> **What is expected**
Search the records for the string "true", and show each line where it appears.

> **Task material**
──────

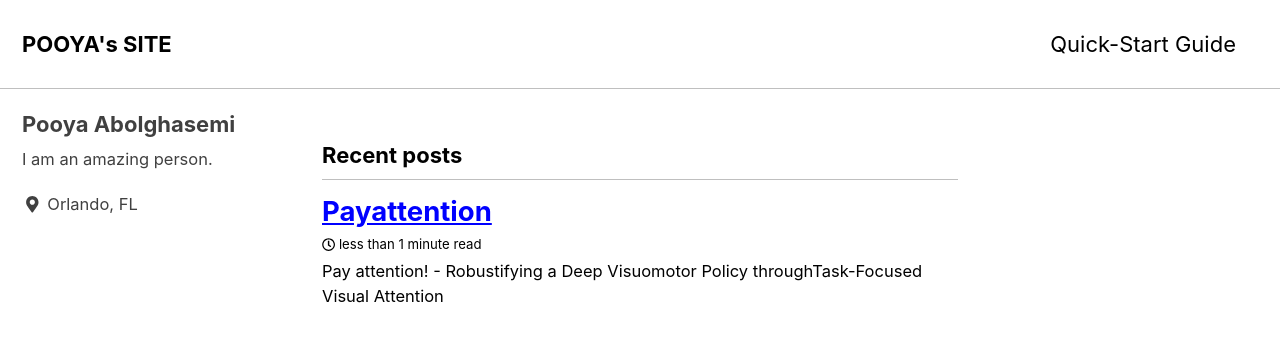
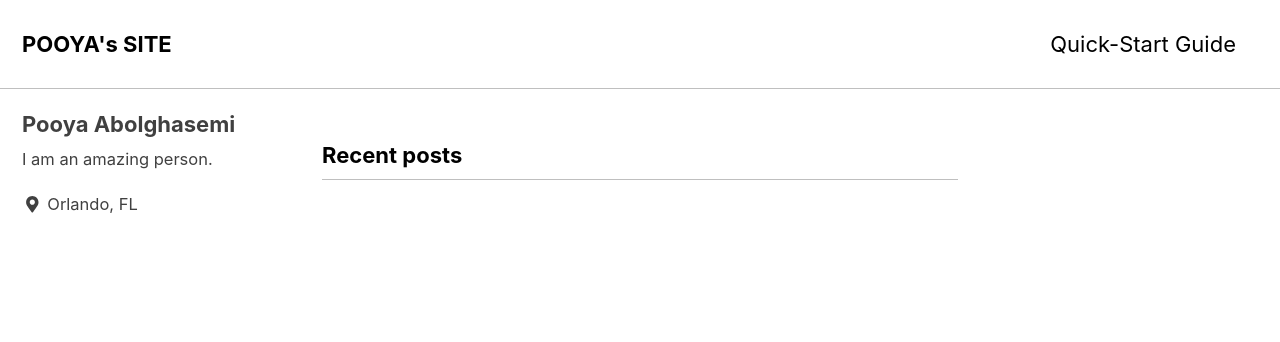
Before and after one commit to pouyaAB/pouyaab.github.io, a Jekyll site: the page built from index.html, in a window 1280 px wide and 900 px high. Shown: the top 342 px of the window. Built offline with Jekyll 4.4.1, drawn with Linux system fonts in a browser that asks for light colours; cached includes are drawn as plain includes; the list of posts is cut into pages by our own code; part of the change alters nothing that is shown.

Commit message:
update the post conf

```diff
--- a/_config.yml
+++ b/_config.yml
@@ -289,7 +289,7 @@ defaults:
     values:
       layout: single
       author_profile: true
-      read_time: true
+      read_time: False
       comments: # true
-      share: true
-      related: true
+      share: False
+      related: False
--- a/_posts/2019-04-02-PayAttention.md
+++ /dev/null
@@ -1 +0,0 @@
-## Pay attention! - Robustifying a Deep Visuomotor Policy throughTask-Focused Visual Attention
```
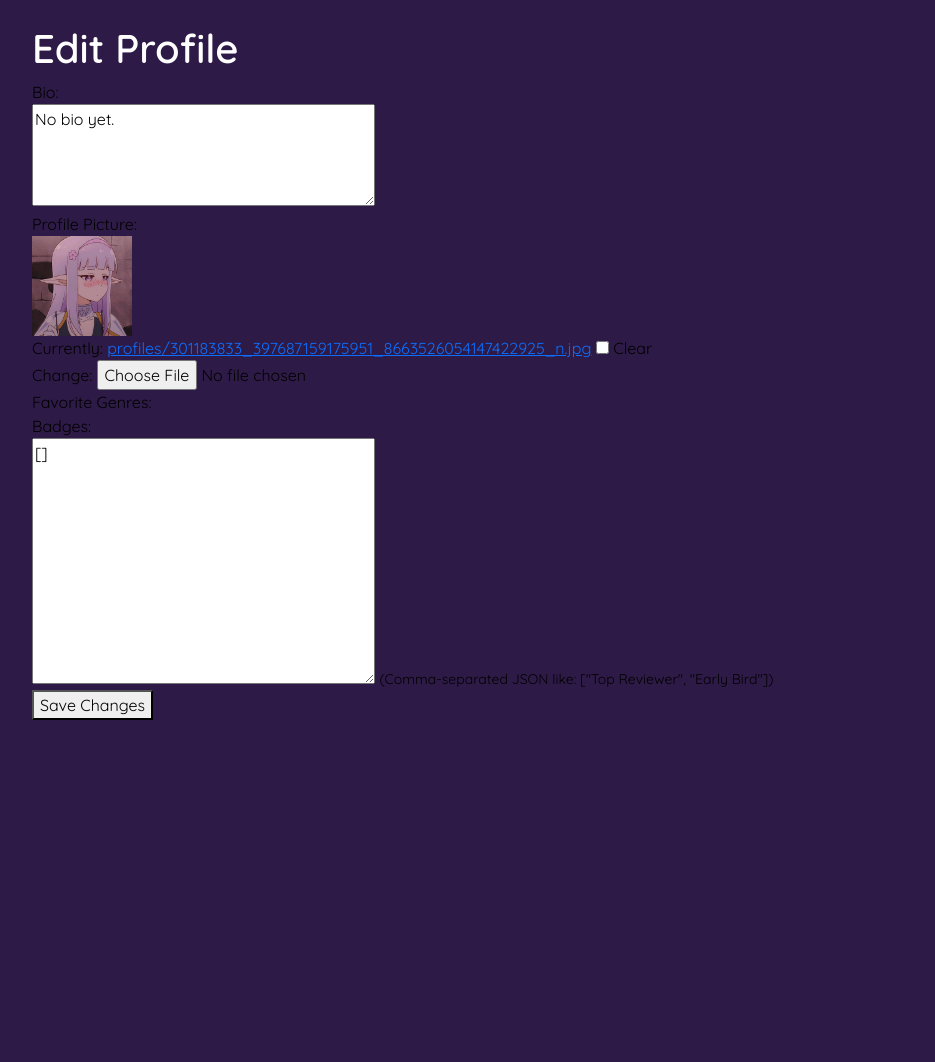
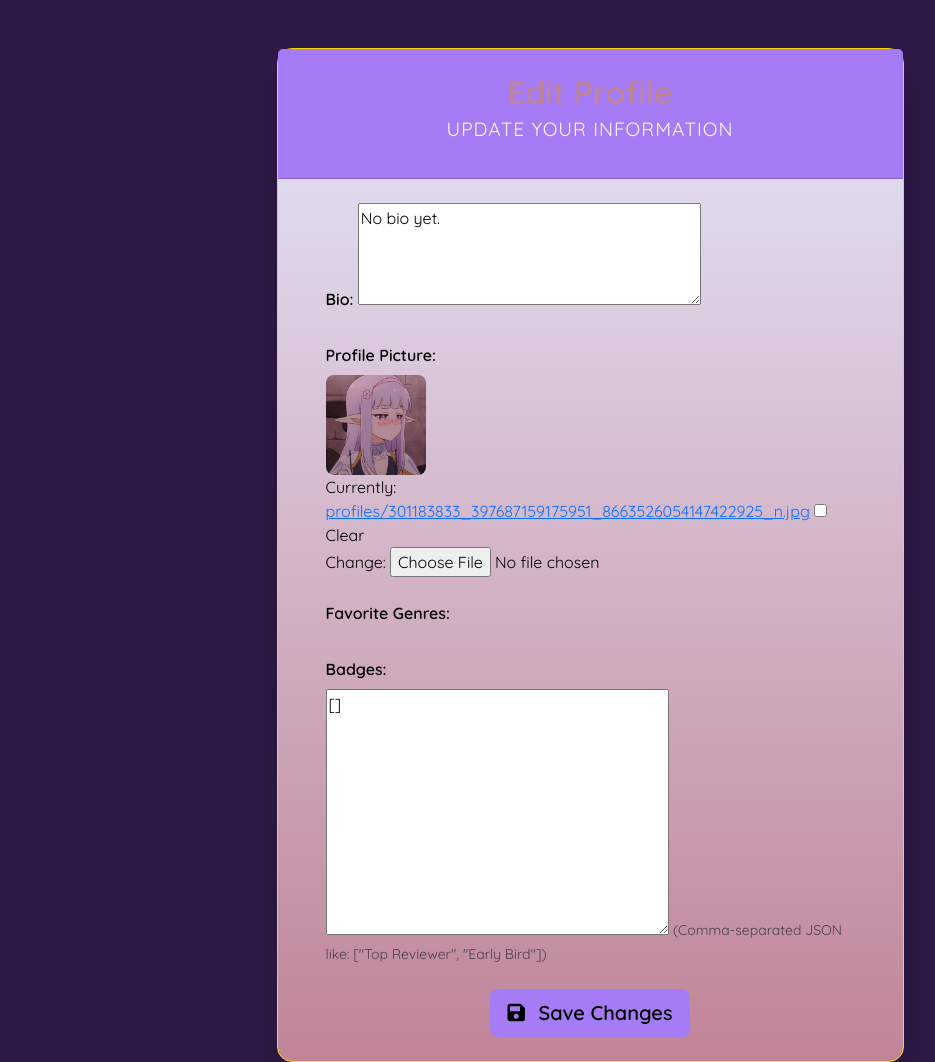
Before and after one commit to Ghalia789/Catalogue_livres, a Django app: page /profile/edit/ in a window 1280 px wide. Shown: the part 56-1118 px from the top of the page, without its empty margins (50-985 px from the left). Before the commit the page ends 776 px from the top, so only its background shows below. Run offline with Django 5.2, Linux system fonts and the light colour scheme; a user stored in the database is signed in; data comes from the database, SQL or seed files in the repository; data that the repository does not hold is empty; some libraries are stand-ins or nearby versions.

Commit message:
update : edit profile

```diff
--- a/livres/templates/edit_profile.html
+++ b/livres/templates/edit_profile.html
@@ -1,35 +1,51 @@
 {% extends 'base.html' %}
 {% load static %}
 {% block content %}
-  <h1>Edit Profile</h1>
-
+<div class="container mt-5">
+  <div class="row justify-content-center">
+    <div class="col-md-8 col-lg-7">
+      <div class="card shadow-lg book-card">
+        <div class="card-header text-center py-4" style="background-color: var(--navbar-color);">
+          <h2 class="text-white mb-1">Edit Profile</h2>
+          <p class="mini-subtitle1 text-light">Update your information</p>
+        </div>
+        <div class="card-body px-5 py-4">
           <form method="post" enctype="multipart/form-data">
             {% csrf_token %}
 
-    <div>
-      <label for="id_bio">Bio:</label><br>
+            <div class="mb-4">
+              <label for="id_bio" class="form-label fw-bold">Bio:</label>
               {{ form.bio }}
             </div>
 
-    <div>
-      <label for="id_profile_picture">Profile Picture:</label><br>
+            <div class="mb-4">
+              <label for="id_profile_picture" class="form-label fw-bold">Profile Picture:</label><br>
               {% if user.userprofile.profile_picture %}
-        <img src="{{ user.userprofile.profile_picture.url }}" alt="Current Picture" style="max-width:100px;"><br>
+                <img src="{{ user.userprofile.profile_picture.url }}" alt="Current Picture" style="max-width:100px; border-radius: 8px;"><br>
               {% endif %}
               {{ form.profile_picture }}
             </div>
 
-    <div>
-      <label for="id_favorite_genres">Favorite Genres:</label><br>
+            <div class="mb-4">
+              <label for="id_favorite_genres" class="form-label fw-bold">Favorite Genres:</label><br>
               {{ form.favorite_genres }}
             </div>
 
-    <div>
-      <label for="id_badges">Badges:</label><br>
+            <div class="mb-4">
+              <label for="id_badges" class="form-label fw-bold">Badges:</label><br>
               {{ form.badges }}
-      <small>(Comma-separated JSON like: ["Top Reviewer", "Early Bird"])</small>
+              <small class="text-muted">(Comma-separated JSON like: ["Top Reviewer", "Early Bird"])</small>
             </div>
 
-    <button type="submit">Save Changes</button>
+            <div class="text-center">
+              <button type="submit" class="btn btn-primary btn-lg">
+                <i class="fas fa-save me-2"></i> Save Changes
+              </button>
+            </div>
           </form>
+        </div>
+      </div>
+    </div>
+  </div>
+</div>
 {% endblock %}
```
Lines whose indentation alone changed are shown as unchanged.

──────

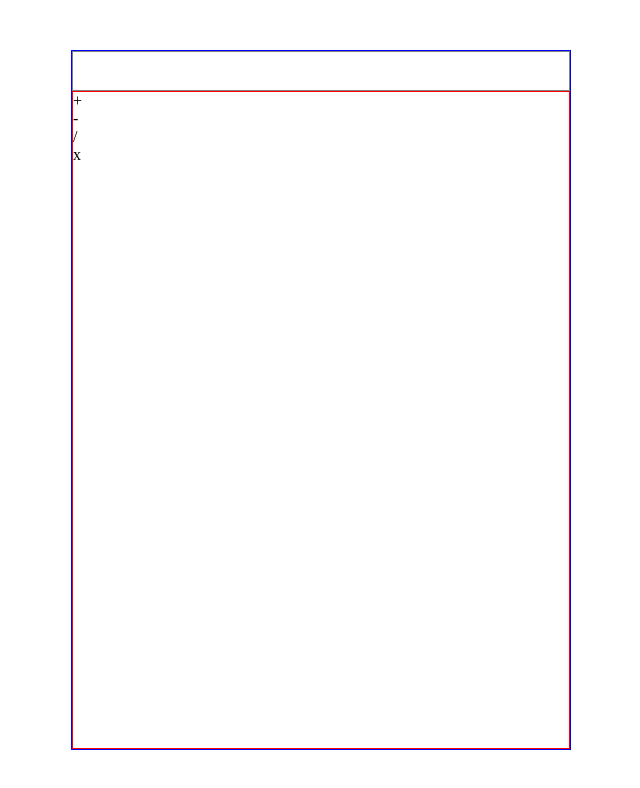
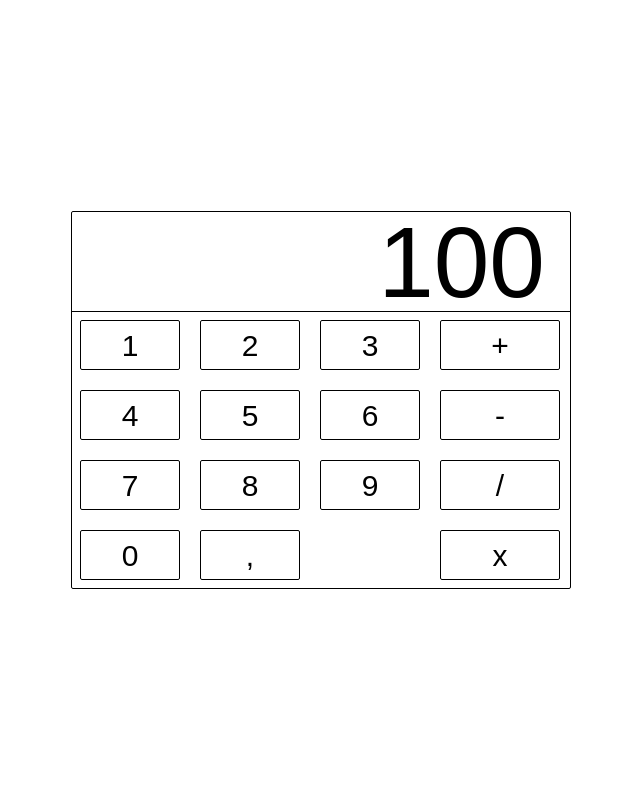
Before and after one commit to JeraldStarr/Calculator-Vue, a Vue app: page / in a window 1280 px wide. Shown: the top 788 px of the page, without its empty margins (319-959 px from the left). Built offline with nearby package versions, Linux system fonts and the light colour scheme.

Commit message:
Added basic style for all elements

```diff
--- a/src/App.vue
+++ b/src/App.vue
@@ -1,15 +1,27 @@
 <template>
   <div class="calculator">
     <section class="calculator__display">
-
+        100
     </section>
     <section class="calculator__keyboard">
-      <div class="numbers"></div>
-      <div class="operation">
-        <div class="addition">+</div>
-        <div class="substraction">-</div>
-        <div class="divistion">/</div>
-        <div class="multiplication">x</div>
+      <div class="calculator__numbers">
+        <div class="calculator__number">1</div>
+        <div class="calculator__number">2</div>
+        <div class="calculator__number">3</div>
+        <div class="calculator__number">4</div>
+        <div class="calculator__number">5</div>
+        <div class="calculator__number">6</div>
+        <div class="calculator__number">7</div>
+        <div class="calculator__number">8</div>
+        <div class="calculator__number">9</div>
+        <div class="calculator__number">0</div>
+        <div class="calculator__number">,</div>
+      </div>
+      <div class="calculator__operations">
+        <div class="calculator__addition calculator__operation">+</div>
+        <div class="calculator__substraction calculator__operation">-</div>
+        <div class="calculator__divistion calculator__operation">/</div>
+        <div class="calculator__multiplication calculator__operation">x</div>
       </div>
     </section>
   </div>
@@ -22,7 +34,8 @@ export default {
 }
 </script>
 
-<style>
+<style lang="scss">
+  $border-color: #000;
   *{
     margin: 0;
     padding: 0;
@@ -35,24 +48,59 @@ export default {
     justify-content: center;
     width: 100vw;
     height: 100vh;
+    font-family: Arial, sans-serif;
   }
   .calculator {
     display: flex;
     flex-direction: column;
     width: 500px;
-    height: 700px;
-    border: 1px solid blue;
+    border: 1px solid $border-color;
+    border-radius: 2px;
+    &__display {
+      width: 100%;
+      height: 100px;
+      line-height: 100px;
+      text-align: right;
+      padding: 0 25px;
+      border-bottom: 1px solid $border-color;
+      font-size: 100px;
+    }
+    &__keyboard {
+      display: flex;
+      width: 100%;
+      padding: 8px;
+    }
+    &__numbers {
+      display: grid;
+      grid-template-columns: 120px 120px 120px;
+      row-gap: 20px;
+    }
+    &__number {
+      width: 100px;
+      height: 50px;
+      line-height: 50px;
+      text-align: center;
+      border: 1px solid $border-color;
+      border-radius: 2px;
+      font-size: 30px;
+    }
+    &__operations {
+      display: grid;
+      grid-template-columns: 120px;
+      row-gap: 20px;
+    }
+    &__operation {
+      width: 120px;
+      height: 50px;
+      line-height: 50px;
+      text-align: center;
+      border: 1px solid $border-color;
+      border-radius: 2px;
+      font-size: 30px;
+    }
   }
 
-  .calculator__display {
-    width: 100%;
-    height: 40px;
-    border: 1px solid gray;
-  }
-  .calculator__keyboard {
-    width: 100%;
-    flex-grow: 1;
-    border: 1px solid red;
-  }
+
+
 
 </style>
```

──────

> **Response to the exercise**
       author_profile: true
-      read_time: true
       comments: # true
-      share: true
-      related: true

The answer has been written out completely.